WHAT YOU SHOULD DO
Search the records for the string "index", and show each line where it appears.
:: DATASET CONTENT
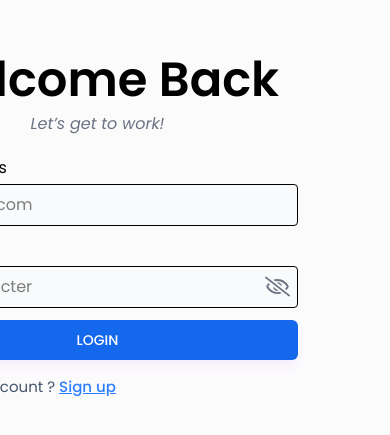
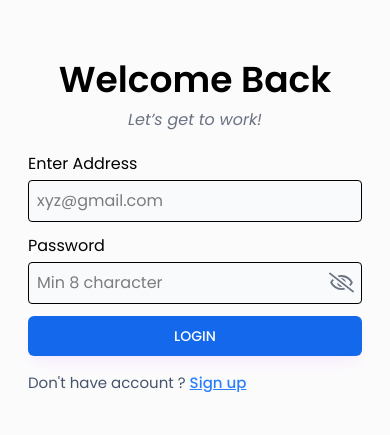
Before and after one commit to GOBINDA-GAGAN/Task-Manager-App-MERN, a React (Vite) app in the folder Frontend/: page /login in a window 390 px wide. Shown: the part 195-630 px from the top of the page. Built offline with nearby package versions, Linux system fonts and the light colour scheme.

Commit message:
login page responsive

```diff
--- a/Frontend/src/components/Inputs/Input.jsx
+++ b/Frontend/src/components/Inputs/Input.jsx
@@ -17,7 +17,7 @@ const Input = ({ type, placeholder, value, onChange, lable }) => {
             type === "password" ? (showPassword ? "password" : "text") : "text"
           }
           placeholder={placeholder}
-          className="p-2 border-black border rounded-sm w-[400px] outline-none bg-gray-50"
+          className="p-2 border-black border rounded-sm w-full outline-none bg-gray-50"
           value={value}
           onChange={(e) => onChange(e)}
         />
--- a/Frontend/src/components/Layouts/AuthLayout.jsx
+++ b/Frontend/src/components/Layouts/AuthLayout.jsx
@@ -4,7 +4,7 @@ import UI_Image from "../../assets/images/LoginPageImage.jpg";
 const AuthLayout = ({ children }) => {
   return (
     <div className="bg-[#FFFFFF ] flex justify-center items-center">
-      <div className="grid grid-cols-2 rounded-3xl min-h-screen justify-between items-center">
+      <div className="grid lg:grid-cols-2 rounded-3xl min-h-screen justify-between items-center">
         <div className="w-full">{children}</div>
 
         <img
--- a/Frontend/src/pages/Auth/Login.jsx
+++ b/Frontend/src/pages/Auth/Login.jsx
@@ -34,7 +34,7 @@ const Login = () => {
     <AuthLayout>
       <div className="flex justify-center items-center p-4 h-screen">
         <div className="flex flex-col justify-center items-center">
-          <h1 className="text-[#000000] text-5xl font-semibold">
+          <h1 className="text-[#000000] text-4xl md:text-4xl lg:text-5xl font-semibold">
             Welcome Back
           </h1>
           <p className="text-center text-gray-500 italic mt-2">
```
::::
:: DATASET CONTENT
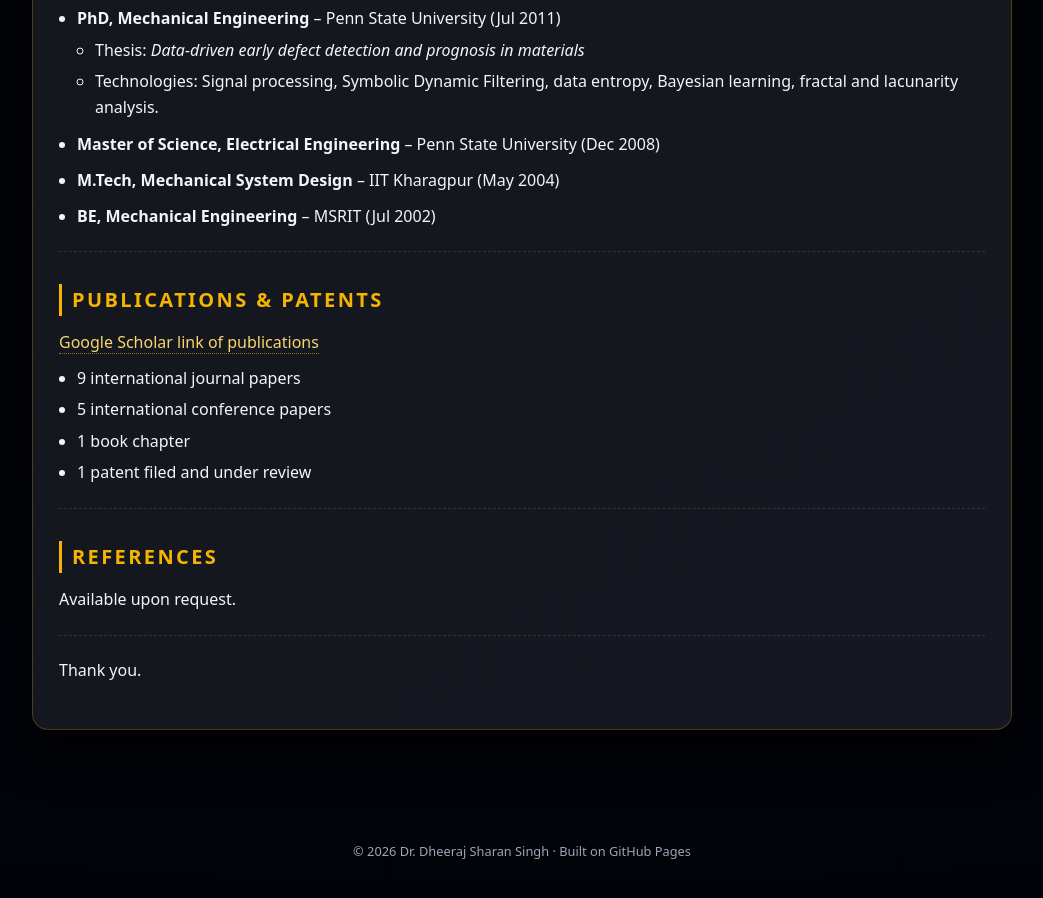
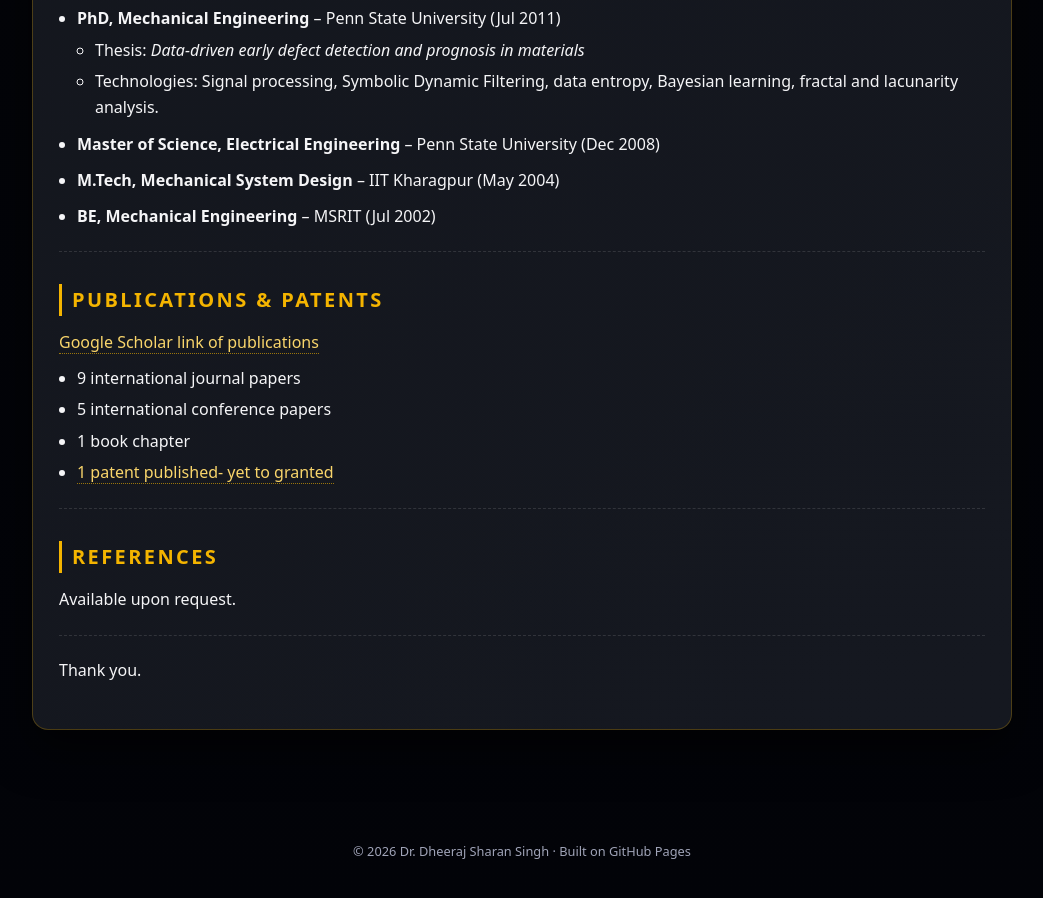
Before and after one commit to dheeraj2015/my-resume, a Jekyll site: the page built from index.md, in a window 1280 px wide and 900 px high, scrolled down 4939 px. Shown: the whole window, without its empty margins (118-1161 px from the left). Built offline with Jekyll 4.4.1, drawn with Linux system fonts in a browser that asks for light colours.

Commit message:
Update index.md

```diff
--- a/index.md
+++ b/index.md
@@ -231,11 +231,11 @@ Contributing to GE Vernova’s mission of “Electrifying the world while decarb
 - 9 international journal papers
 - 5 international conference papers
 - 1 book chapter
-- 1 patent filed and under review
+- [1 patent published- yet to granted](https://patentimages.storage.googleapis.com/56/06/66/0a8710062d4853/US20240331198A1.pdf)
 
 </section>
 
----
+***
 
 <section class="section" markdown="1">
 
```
::::
:: DATASET CONTENT
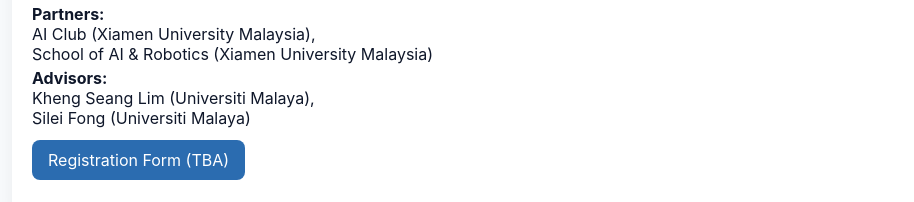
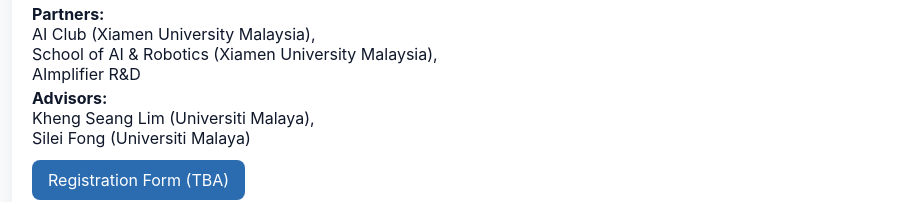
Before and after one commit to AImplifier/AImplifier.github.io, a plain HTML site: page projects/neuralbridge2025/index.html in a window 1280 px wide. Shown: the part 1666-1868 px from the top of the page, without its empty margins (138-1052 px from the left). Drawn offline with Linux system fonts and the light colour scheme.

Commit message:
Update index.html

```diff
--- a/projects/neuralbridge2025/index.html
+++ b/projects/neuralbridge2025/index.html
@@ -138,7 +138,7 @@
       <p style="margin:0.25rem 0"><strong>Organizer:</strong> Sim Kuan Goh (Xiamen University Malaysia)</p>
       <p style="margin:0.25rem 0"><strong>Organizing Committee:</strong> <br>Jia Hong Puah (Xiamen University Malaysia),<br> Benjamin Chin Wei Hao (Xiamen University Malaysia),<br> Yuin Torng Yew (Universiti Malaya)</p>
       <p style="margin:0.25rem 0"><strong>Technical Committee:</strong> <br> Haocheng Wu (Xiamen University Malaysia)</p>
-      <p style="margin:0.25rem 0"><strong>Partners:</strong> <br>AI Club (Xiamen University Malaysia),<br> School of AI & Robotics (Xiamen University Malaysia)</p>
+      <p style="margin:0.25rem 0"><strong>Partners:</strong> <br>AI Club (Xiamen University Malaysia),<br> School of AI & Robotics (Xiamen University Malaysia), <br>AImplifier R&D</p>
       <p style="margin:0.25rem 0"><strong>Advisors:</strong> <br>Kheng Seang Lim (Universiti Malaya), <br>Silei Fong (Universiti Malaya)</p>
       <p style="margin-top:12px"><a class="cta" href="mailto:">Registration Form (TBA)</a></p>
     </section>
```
::::
ANSWER BELOW
Before and after one commit to dheeraj2015/my-resume, a Jekyll site: the page built from index.md, in a window 1280 px wide and 900 px high, scrolled down 4939 px. Shown: the whole window, without its empty margins (118-1161 px from the left). Built offline with Jekyll 4.4.1, drawn with Linux system fonts in a browser that asks for light colours.
Update index.md
--- a/index.md
+++ b/index.md
Before and after one commit to AImplifier/AImplifier.github.io, a plain HTML site: page projects/neuralbridge2025/index.html in a window 1280 px wide. Shown: the part 1666-1868 px from the top of the page, without its empty margins (138-1052 px from the left). Drawn offline with Linux system fonts and the light colour scheme.
Update index.html
--- a/projects/neuralbridge2025/index.html
+++ b/projects/neuralbridge2025/index.html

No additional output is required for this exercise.